The survey and division of the public lands that would make up the state of Arkansas was vitally important to the orderly settlement and development of the future territory and state. The modern survey system devised by the United States in the late 1700s provided the basis for subdividing the vast new lands acquired by the expanding nation into more identifiable, transferable tracts. Soon after the Louisiana Purchase in 1803, the U.S. government began the process of dividing the vast addition into smaller tracts, including the eventual survey and charting of nearly all of the newly acquired public land in the territory that would become Arkansas. That process in Arkansas would last nearly half a century. Prior to 1815, the …

Pyeatte-Mason Cemetery

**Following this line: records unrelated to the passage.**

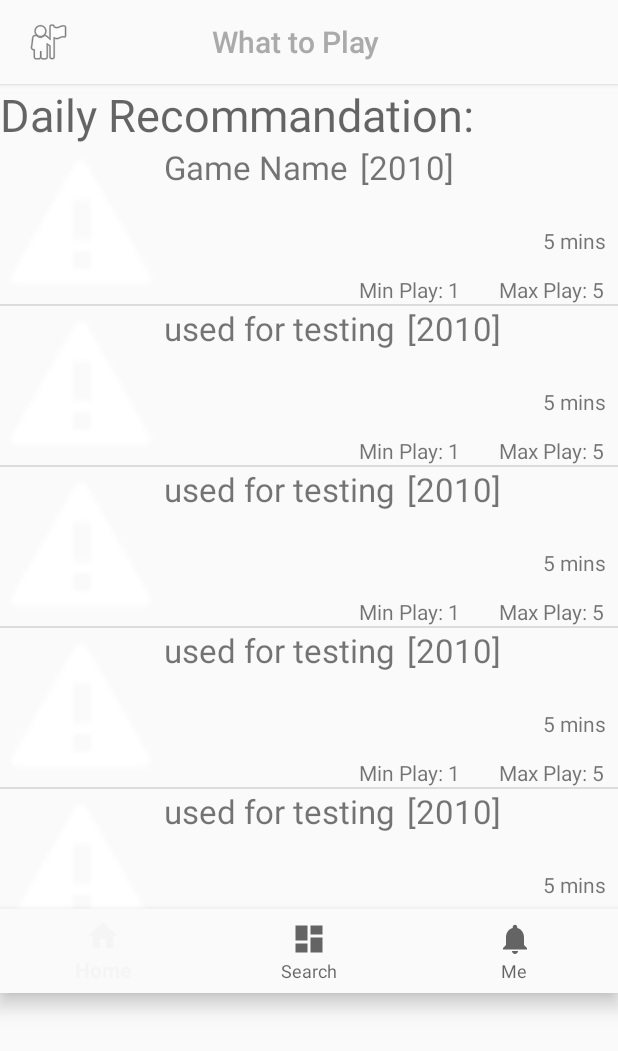
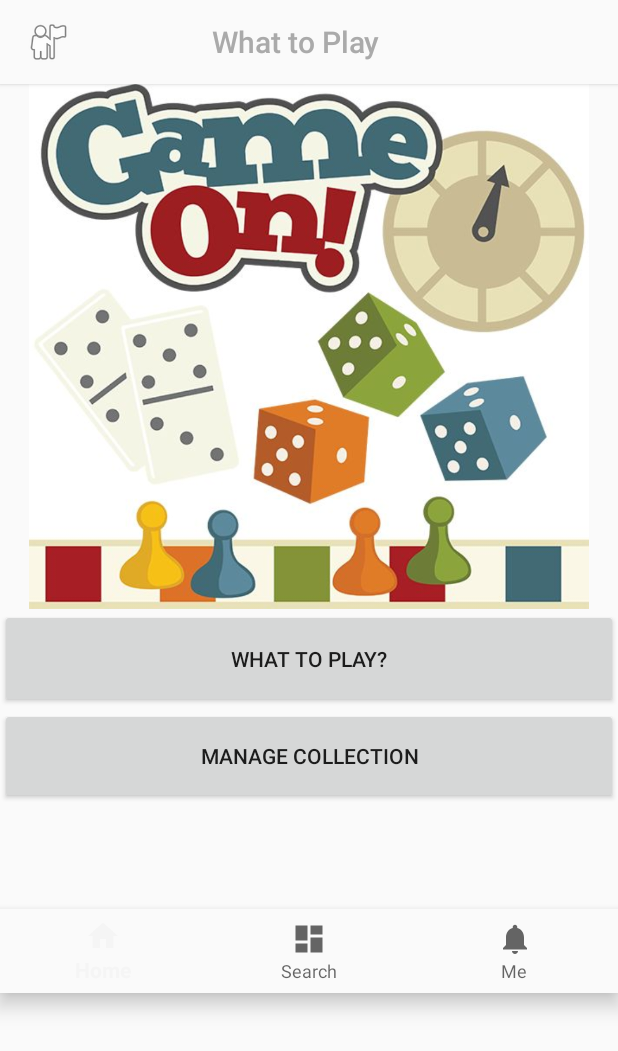
Before and after one commit to mnganga30/WhatToPlay, an Android app: the screen it shows after launch (HomePageActivity), on a phone screen of 412 x 824 dp. Shown: the top 1051 px of the screen. Run offline under Robolectric (Android 15) with nearby library versions, the phone set to English and light mode, and no system bars.

Commit message:
Updated home screen

```diff
--- a/app/src/main/AndroidManifest.xml
+++ b/app/src/main/AndroidManifest.xml
@@ -2,6 +2,7 @@
 <manifest xmlns:android="http://schemas.android.com/apk/res/android"
     package="com.j_hawk.whattoplay">
     <uses-permission android:name="android.permission.INTERNET" />
+    <uses-permission android:name="android.permission.ACCESS_NETWORK_STATE" />
     <application
         android:allowBackup="true"
         android:icon="@mipmap/ic_launcher"
@@ -10,8 +11,7 @@
         android:supportsRtl="true"
         android:theme="@style/Theme.Design.Light.NoActionBar">
         <activity
-            android:name=".HomePageActivity"
-            android:label="@string/title_activity_home_page">
+            android:name=".HomePageActivity">
             <intent-filter>
                 <action android:name="android.intent.action.MAIN" />
                 <category android:name="android.intent.category.LAUNCHER" />
--- a/app/src/main/java/com/j_hawk/whattoplay/HomePageActivity.java
+++ b/app/src/main/java/com/j_hawk/whattoplay/HomePageActivity.java
@@ -37,9 +37,27 @@ public class HomePageActivity extends AppCompatActivity {
 
 
     private PersonalInfoPagerAdapter myPersonalInfoPagerAdapter;
-    private SearchPagerAdapter mySearchPagerAdapter;
+    private static SearchPagerAdapter mySearchPagerAdapter;
     private HomePagerAdapter myHomePagerAdapter;
-    ViewPager mViewPager;
+    private ViewPager mViewPager;
+    private static String fragmentDisplayed;
+    private static final String SEARCH_FRAG = "SearchPage";
+    private static final String HOME_FRAG = "HomePage";
+    private static final String PERSONAL_FRAG = "PersonalPage";
+
+    @Override
+    public void onBackPressed()
+    {
+        if (fragmentDisplayed == null ) {
+            super.onBackPressed();
+        } else if  (fragmentDisplayed.equals(SEARCH_FRAG) || fragmentDisplayed.equals(HOME_FRAG)) {
+            mViewPager = (ViewPager) findViewById(R.id.pager);
+            mViewPager.setAdapter(myPersonalInfoPagerAdapter);
+            fragmentDisplayed = PERSONAL_FRAG;
+        } else if (fragmentDisplayed.equals(PERSONAL_FRAG)) {
+            super.onBackPressed();
+        }
+    }
 
     private BottomNavigationView.OnNavigationItemSelectedListener mOnNavigationItemSelectedListener
             = new BottomNavigationView.OnNavigationItemSelectedListener() {
@@ -47,17 +65,20 @@ public class HomePageActivity extends AppCompatActivity {
         @Override
         public boolean onNavigationItemSelected(@NonNull MenuItem item) {
             switch (item.getItemId()) {
-                case R.id.navigation_home:
+                case R.id.navigation_notifications:
                     mViewPager = (ViewPager) findViewById(R.id.pager);
                     mViewPager.setAdapter(myHomePagerAdapter);
+                    fragmentDisplayed = HOME_FRAG;
                     return true;
                 case R.id.navigation_dashboard:
                     mViewPager = (ViewPager) findViewById(R.id.pager);
                     mViewPager.setAdapter(mySearchPagerAdapter);
+                    fragmentDisplayed = SEARCH_FRAG;
                      return true;
-                case R.id.navigation_notifications:
+                case R.id.navigation_home:
                     mViewPager = (ViewPager) findViewById(R.id.pager);
                     mViewPager.setAdapter(myPersonalInfoPagerAdapter);
+                    fragmentDisplayed = PERSONAL_FRAG;
                     return true;
             }
             return false;
@@ -70,14 +91,14 @@ public class HomePageActivity extends AppCompatActivity {
             setContentView(R.layout.activity_home_page);
             BottomNavigationView navigation = (BottomNavigationView) findViewById(R.id.navigation);
             navigation.setOnNavigationItemSelectedListener(mOnNavigationItemSelectedListener);
+            mySearchPagerAdapter =
+                    new SearchPagerAdapter(getSupportFragmentManager());
+            myPersonalInfoPagerAdapter =
+                    new PersonalInfoPagerAdapter(getSupportFragmentManager());
             myHomePagerAdapter =
                     new HomePagerAdapter(getSupportFragmentManager());
             mViewPager = (ViewPager) findViewById(R.id.pager);
-            mViewPager.setAdapter(myHomePagerAdapter);
-            mySearchPagerAdapter =
-                            new SearchPagerAdapter(getSupportFragmentManager());
-            myPersonalInfoPagerAdapter =
-                    new PersonalInfoPagerAdapter(getSupportFragmentManager());
+            mViewPager.setAdapter(myPersonalInfoPagerAdapter);
         }
 
 
@@ -109,15 +130,67 @@ public class HomePageActivity extends AppCompatActivity {
     public static class PersonalInfoFragment extends Fragment {
         public static final String ARG_OBJECT = "object";
 
+        private Button manageCollection;
+        private Button searchCollection;
+        private Button removeMode;
+        private Button addMode;
+        private Button cancel;
+
         @Override
         public View onCreateView(LayoutInflater inflater,
                                  ViewGroup container, Bundle savedInstanceState) {
-            View rootView = inflater.inflate(
+            final View rootView = inflater.inflate(
                     R.layout.personalinfopage, container, false);
             ImageView background = (ImageView) rootView.findViewById(R.id.backgroundimg);
             background.setImageResource(R.drawable.background);
-            Button removeMode = (Button) rootView.findViewById(R.id.removemode);
-            Button checkinglist = (Button) rootView.findViewById(R.id.checklist);
+            manageCollection = (Button) rootView.findViewById(R.id.manageCollection);
+            searchCollection = (Button) rootView.findViewById(R.id.searchCollection);
+            addMode = (Button) rootView.findViewById(R.id.addMode);
+            removeMode = (Button) rootView.findViewById(R.id.removeMode);
+            cancel = (Button) rootView.findViewById(R.id.cancelManageCollection);
+            removeMode.setVisibility(View.GONE);
+            addMode.setVisibility(View.GONE);
+            cancel.setVisibility(View.GONE);
+
+            manageCollection.setOnClickListener(new View.OnClickListener() {
+                @Override
+                public void onClick(View view) {
+                    manageCollection.setVisibility(View.GONE);
+                    searchCollection.setVisibility(View.GONE);
+                    addMode.setVisibility(View.VISIBLE);
+                    removeMode.setVisibility(View.VISIBLE);
+                    cancel.setVisibility(View.VISIBLE);
+                }
+            });
+
+            searchCollection.setOnClickListener(new View.OnClickListener() {
+                @Override
+                public void onClick(View view) {
+                    ViewPager vp = (ViewPager) getActivity().findViewById(R.id.pager);
+                    vp.setAdapter(mySearchPagerAdapter);
+                    fragmentDisplayed = SEARCH_FRAG;
+                }
+            });
+
+            cancel.setOnClickListener(new View.OnClickListener() {
+                @Override
+                public void onClick(View view) {
+                    manageCollection.setVisibility(View.VISIBLE);
+                    searchCollection.setVisibility(View.VISIBLE);
+                    addMode.setVisibility(View.GONE);
+                    removeMode.setVisibility(View.GONE);
+                    cancel.setVisibility(View.GONE);
+                }
+            });
+
+            addMode.setOnClickListener(new View.OnClickListener() {
+                @Override
+                public void onClick(View view) {
+                    Intent intent = new Intent(getContext(), AddToCollection.class);
+                    startActivity(intent);
+                }
+            });
+
             removeMode.setOnClickListener(new View.OnClickListener() {
                 @Override
                 public void onClick(View v) {
@@ -126,13 +199,6 @@ public class HomePageActivity extends AppCompatActivity {
                 }
             });
 
-            checkinglist.setOnClickListener(new View.OnClickListener() {
-                @Override
-                public void onClick(View v) {
-
-
-                }
-            });
             Bundle args = getArguments();
             return rootView;
         }
--- a/app/src/main/res/layout/personalinfopage.xml
+++ b/app/src/main/res/layout/personalinfopage.xml
@@ -12,16 +12,34 @@
         app:srcCompat="@android:drawable/screen_background_dark_transparent" />
 
     <Button
-        android:id="@+id/checklist"
+        android:id="@+id/searchCollection"
         android:layout_width="match_parent"
         android:layout_height="66dp"
-        android:text="View My Games List" />
+        android:text="What To Play?" />
 
     <Button
-        android:id="@+id/removemode"
+        android:id="@+id/manageCollection"
         android:layout_width="match_parent"
         android:layout_height="63dp"
-        android:text="delete Your Games"
-        android:layout_weight="0.01" />
+        android:layout_weight="0.01"
+        android:text="Manage Collection" />
+
+    <Button
+        android:id="@+id/addMode"
+        android:layout_width="match_parent"
+        android:layout_height="66dp"
+        android:text="Add To Collection" />
+
+    <Button
+        android:id="@+id/removeMode"
+        android:layout_width="match_parent"
+        android:layout_height="66dp"
+        android:text="Remove From Collection" />
+
+    <Button
+        android:id="@+id/cancelManageCollection"
+        android:layout_width="match_parent"
+        android:layout_height="66dp"
+        android:text="Cancel" />
 
 </LinearLayout>
```
Also changed, not shown: app/src/main/java/com/j_hawk/whattoplay/AddToCollection.java (+7 -16 lines).
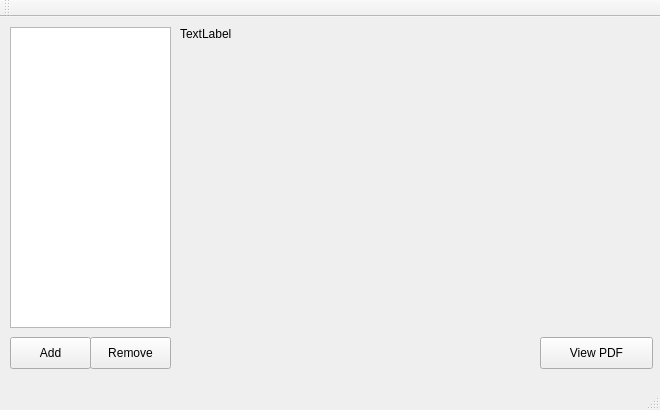
Above: qttestmainwindow.ui from ryanluedders/qt-test before the change. Below: the same form after it.
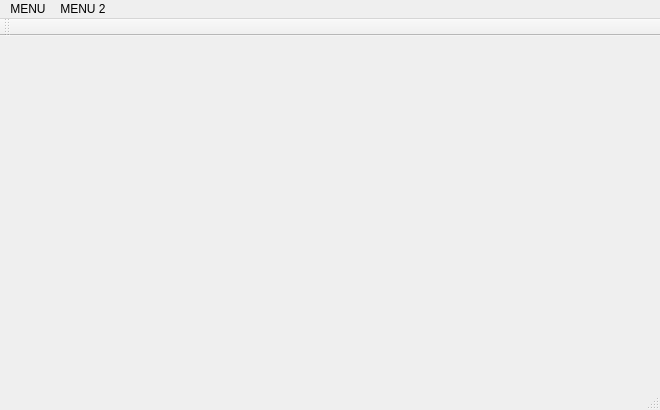
That is the form after the change.

Commit message: add some test widgets, turn main window into a widget stack manager, begin working on interface for widget manager

What changed in the file:
```diff
--- a/qttestmainwindow.ui
+++ b/qttestmainwindow.ui
@@ -14,71 +14,30 @@
    <string>QtTestMainWindow</string>
   </property>
   <widget class="QWidget" name="centralWidget">
-   <widget class="QListWidget" name="listFiles">
+   <widget class="QWidget" name="gridLayoutWidget">
     <property name="geometry">
      <rect>
-      <x>10</x>
-      <y>10</y>
-      <width>161</width>
-      <height>301</height>
+      <x>0</x>
+      <y>0</y>
+      <width>661</width>
+      <height>351</height>
      </rect>
     </property>
+    <layout class="QGridLayout" name="gridLayout">
+     <item row="0" column="0">
+      <widget class="QStackedWidget" name="widgetStack">
+       <property name="currentIndex">
+        <number>1</number>
+       </property>
+       <widget class="QWidget" name="page"/>
+       <widget class="QWidget" name="page_2"/>
+      </widget>
+     </item>
+    </layout>
    </widget>
-   <widget class="QPushButton" name="buttonAdd">
-    <property name="geometry">
-     <rect>
-      <x>10</x>
-      <y>320</y>
-      <width>81</width>
-      <height>32</height>
-     </rect>
-    </property>
-    <property name="text">
-     <string>Add</string>
-    </property>
-   </widget>
-   <widget class="QPushButton" name="buttonRemove">
-    <property name="geometry">
-     <rect>
-      <x>90</x>
-      <y>320</y>
-      <width>81</width>
-      <height>32</height>
-     </rect>
-    </property>
-    <property name="text">
-     <string>Remove</string>
-    </property>
-   </widget>
-   <widget class="QLabel" name="labelInfo">
-    <property name="geometry">
-     <rect>
-      <x>180</x>
-      <y>10</y>
-      <width>471</width>
-      <height>61</height>
-     </rect>
-    </property>
-    <property name="text">
-     <string>TextLabel</string>
-    </property>
-    <property name="alignment">
-     <set>Qt::AlignLeading|Qt::AlignLeft|Qt::AlignTop</set>
-    </property>
-   </widget>
-   <widget class="QPushButton" name="buttonViewPdf">
-    <property name="geometry">
-     <rect>
-      <x>540</x>
-      <y>320</y>
-      <width>113</width>
-      <height>32</height>
-     </rect>
-    </property>
-    <property name="text">
-     <string>View PDF</string>
-    </property>
-   </widget>
+   <zorder>gridLayoutWidget</zorder>
+   <zorder>widgetStack</zorder>
+   <zorder>widgetStack</zorder>
   </widget>
   <widget class="QMenuBar" name="menuBar">
    <property name="geometry">
@@ -89,6 +48,18 @@
      <height>22</height>
     </rect>
    </property>
+   <widget class="QMenu" name="menuMENU">
+    <property name="title">
+     <string>MENU</string>
+    </property>
+   </widget>
+   <widget class="QMenu" name="menuMENU_2">
+    <property name="title">
+     <string>MENU 2</string>
+    </property>
+   </widget>
+   <addaction name="menuMENU"/>
+   <addaction name="menuMENU_2"/>
   </widget>
   <widget class="QToolBar" name="mainToolBar">
    <attribute name="toolBarArea">
```
The commit also changes 16 other files.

The Pyeatte-Mason Cemetery is a small burial ground located in Maumelle (Pulaski County). It contains the graves of some of the early settlers of Crystal Hill, the first town in Pulaski County. The cemetery was added to the National Register of Historic Places on November 7, 1996. The first settlers to the Crystal Hill area arrived in 1812. The Pyeatte and Carnahan families were originally from Alabama and arrived in Arkansas in 1811. After some time at Arkansas Post, the families continued up the Arkansas River and selected a site near Crystal Hill to build their homes. More settlers arrived over the next decade, and with the establishment of the Arkansas Territory in 1819, community members lobbied to have the …